I emphasize the above because, like Goodman told AP, to some people, "the fact that it wasn't going to be a satire was unthinkable." I was one of those people. THis is simply because when I first heard about the opera, it was in the context of other operas that been produced by Richard Thomas on the lives/work of tabloid figures like Jerry Springer and Anna Nicole Smith. And at the time, I had only appreciated classical music and opera from afar, as background music or something that helped assert just how "different" I was.
A couple of years ago, I decided to start exploring genres of music that I knew little or nothing about, starting with classical. And while I did my damnedest to understand and appreciate the centuries old works by composers like Mozart, Saint-Saens, and Rossini, it was the more modern material from the 20th century forward that most readily scratched my itch for understanding. But I did lean further into operas, old and new, because, simply, there was a storyline for me to latch on to --tales that were aided and emphasized by their accompanying music.
This was how I stumbled into the world of John Adams. Not through Nixon In China, but his 2005 opera, Doctor Atomic, a musical rendering of the first tests of the atomic bomb, centering on J. Robert Oppenheimer. It was a work that didn't attempt to mirror the mood and sounds of classic operas. The structure was intact — two or three acts, an overture, arias, choral pieces — but it pushed against that framework with every note. Moments like bass-baritone Gerard Finley's stirring solo that ends the first act of Atomic, vii which uses a sonnet from John Donne to speak of Oppenheimer's inner turmoil with the terrifying potential of what he had created, left me reeling.
Nixon In China only deepened my appreciation.

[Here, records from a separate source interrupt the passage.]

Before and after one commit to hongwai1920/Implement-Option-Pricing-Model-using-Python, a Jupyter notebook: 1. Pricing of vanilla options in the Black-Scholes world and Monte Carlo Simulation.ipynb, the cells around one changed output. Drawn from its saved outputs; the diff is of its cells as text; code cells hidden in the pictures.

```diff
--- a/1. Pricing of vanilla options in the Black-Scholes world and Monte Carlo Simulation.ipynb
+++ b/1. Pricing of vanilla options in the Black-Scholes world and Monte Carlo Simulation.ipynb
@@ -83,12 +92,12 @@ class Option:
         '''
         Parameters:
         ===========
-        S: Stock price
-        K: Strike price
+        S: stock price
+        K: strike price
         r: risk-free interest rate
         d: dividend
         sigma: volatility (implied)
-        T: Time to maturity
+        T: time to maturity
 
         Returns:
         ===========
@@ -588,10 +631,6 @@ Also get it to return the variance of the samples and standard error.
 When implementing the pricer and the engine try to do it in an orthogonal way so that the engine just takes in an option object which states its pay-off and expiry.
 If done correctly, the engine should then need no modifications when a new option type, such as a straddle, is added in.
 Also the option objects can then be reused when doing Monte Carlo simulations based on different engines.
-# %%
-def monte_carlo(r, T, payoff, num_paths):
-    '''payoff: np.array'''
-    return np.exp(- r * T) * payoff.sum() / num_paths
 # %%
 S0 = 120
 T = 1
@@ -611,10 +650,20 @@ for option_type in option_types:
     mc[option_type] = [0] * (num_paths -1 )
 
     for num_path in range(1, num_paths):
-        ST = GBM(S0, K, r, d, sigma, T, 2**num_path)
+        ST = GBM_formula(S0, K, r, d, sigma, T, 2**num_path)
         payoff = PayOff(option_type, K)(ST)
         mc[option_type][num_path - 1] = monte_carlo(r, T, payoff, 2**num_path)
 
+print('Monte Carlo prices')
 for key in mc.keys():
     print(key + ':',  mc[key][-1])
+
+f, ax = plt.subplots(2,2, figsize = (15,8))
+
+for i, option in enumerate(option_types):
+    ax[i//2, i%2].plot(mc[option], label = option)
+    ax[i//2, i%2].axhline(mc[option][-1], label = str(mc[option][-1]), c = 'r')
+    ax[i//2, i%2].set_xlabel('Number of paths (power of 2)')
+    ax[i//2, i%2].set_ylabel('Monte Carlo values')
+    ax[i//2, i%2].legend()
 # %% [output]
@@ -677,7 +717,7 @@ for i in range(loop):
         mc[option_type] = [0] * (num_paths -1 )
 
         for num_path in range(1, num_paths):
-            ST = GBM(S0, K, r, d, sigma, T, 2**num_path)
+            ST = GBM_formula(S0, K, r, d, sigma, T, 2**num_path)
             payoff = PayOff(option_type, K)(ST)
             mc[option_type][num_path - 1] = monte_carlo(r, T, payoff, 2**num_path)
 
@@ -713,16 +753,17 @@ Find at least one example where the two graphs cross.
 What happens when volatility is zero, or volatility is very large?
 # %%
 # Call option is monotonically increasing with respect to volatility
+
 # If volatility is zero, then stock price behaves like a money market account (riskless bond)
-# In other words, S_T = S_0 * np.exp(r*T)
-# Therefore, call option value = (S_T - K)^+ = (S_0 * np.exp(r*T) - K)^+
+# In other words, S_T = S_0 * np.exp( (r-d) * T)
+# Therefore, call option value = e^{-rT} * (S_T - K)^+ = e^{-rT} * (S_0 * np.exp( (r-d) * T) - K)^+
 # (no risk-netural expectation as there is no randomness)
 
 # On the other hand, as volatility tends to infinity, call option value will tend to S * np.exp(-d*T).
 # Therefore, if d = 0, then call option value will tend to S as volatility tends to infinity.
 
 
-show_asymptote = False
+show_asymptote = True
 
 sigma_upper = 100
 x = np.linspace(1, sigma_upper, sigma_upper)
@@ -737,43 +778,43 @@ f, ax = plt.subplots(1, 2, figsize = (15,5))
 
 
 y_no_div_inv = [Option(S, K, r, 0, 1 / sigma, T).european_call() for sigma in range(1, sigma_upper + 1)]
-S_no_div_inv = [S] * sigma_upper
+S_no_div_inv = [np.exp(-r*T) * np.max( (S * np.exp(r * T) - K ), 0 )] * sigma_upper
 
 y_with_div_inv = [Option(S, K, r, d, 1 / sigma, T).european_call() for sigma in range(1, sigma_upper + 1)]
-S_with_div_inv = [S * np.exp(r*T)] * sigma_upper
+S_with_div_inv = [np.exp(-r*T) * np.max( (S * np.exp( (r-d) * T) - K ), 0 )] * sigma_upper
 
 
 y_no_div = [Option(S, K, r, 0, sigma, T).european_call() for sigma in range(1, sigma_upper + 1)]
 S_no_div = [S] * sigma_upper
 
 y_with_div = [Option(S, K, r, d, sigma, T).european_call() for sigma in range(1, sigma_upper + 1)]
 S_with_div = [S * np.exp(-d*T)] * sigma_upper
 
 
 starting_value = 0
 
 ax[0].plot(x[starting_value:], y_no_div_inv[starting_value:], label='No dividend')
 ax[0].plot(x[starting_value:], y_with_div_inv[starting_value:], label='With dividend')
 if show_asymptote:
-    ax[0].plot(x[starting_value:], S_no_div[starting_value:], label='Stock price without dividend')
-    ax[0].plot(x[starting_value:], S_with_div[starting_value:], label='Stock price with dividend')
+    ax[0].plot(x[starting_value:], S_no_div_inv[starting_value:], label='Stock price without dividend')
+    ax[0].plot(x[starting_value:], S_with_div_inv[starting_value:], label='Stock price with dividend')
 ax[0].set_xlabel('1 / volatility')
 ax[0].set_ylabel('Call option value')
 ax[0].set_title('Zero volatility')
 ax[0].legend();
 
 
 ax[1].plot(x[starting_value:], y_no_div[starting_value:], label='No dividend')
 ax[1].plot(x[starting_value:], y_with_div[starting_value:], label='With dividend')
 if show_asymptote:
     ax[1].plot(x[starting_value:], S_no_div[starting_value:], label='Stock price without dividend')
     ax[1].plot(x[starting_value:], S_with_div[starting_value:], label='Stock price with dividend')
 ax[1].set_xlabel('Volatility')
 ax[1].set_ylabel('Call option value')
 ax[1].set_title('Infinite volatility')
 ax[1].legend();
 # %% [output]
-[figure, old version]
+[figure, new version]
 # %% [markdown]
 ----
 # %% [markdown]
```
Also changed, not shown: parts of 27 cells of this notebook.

The film of the Houston Opera premier that Network Awesome is featuring this week, as well as the performance of the Metropolitan Opera revival that I caught earlier this year when it was broadcast to movie theaters, showcase how easily Adams and Goodman adapted themselves to the operatic form and what great fun they must have had playing around with it.
This is no comic opera, however. There are moments of lunatic glee, like the staging of The Red Detachment of Women within the opera that features a Henry Kissinger lookalike that pokes fun at the former National Security Advisor's penchant for female companionship.
What the rest of the opera does is find the epic qualities inherent in this rather dramatic move by the Nixon administration to open its proverbial doors to China. If not for the Watergate scandal, this could have been the defining moment of Nixon's presidency. These were two world superpowers looking each other in the eyes for the first time and sniffing around one another in an attempt to find either common ground or at least some sort of understanding of one another's actions and intentions.
Adams and Goodman emphasize the self-awareness of each party involved. The aria that closes the first act finds Nixon proudly proclaiming that he was making history, comparing it to the Apollo moon landing, while also allowing his paranoia to creep in ("The rats begin to chew the sheets..."). And in the aria sung by Mao Zedong's wife Chiang Ch'ing at the end of Act II, she shrilly glorifies her own part in the cultural upheaval of China.
Knowing the eventual downfall of the major figures involved—Nixon's impeachment, the deaths (only months apart) of Mao and his key advisor Chou En-Lai, and the 1980 trial of Chiang Ch'ing for her role in the deaths of thousands of Chinese citizens—only deepens the ironic sting of Nixon In China and adds to its ample power.
vi Ross, Alex. The Rest Is Noise. New York: Farrar Strauss Giroux, 2007.